Working data: Begin

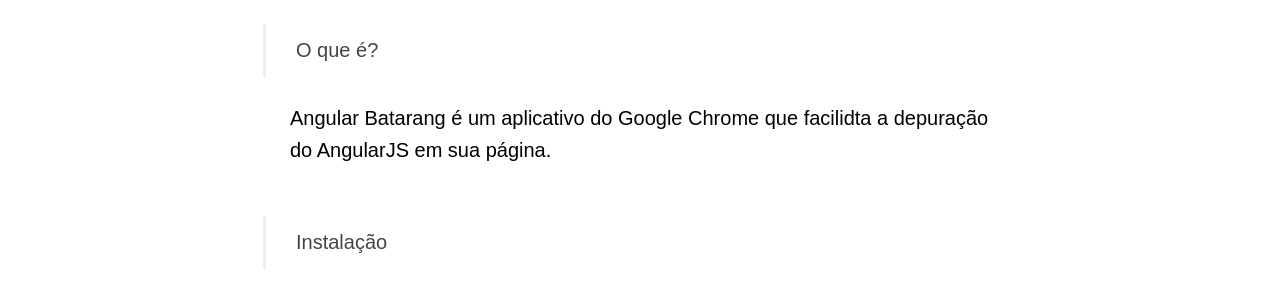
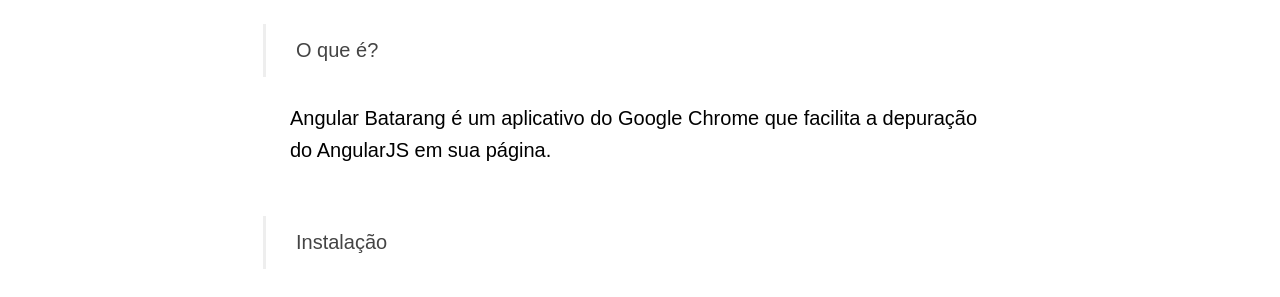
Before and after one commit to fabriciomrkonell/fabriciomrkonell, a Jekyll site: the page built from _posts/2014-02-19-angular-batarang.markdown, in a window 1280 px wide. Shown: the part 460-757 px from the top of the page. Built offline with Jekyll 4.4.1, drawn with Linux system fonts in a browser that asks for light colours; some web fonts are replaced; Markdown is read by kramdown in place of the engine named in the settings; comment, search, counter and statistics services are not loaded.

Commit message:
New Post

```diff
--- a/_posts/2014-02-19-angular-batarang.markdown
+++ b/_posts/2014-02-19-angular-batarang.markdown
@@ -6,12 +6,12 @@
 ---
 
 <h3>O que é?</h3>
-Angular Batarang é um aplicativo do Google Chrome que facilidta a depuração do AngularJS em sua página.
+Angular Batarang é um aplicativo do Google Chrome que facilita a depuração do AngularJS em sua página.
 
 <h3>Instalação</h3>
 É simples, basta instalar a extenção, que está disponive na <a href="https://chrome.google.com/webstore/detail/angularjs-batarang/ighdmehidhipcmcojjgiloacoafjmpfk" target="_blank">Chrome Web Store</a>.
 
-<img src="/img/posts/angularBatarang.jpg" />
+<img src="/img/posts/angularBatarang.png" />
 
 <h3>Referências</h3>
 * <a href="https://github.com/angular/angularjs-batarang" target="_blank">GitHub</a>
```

Working data: End
Working data: Begin

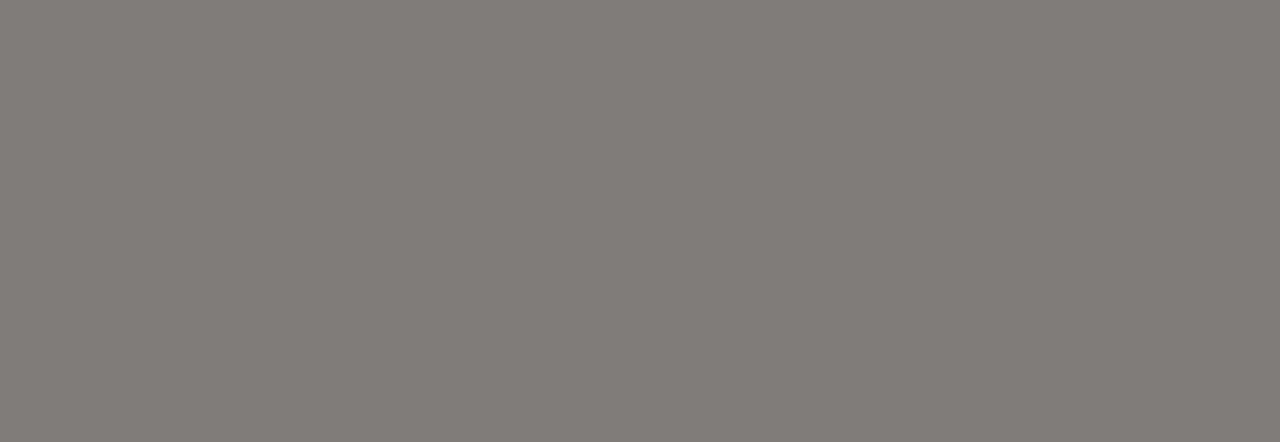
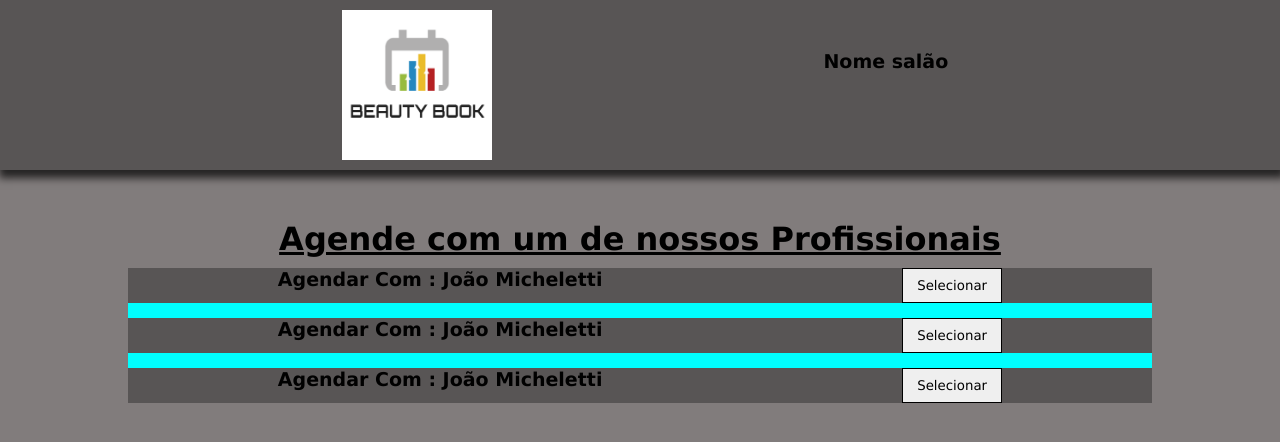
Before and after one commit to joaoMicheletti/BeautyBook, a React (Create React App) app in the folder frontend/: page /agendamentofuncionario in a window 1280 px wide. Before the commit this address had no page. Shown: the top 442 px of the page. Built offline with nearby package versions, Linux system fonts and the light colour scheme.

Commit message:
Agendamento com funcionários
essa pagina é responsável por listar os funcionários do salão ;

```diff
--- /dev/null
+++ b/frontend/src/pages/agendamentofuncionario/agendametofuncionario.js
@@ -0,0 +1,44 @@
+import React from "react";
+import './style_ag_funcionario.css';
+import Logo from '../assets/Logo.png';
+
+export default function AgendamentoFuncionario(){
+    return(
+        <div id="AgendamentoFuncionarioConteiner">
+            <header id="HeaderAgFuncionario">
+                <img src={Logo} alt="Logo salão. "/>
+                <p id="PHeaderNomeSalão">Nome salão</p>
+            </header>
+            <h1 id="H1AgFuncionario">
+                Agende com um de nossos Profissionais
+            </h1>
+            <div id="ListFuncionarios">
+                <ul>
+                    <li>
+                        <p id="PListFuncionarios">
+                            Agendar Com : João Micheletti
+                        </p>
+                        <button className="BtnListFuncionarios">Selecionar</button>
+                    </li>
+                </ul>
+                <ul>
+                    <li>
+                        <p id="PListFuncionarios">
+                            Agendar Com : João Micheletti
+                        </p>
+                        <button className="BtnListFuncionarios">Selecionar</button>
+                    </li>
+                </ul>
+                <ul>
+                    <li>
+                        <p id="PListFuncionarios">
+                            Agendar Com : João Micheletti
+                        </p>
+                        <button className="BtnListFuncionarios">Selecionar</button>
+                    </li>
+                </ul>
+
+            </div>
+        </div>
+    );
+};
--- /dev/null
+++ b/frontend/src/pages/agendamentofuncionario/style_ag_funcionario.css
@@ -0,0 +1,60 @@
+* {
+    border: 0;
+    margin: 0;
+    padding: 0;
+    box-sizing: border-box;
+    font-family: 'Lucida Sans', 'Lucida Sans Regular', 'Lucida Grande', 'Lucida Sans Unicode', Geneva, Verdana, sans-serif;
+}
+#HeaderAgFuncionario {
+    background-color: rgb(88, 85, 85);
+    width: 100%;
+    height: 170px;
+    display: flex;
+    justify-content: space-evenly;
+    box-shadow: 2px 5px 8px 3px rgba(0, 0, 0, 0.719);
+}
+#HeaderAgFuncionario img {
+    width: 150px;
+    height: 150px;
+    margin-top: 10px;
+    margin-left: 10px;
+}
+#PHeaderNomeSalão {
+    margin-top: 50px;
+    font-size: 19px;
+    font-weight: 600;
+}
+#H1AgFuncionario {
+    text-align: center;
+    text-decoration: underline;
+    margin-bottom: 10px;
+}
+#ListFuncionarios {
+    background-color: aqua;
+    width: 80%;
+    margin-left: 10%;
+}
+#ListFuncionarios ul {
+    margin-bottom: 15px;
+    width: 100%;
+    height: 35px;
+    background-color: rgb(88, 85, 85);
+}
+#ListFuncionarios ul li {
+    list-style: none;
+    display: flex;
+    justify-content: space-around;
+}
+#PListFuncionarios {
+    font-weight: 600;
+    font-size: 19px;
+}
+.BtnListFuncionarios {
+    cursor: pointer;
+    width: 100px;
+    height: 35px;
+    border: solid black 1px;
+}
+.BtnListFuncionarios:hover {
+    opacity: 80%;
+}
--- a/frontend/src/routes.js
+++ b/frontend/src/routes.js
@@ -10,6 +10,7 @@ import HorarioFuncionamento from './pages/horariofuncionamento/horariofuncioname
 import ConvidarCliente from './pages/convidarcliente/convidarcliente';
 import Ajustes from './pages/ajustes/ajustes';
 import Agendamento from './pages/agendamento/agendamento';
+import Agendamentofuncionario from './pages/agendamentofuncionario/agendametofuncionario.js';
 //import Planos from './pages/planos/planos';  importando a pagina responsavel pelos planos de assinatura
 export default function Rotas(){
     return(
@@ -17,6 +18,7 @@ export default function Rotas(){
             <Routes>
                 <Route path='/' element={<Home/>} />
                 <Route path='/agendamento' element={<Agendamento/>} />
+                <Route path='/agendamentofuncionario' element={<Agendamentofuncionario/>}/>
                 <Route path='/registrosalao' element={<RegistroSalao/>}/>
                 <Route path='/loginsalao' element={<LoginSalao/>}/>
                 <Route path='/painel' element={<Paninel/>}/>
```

Working data: End

• [Exercise requirements]:
Using the listing above, state the number of lines that hold "import", with no other text.

• [Response to this task]:
9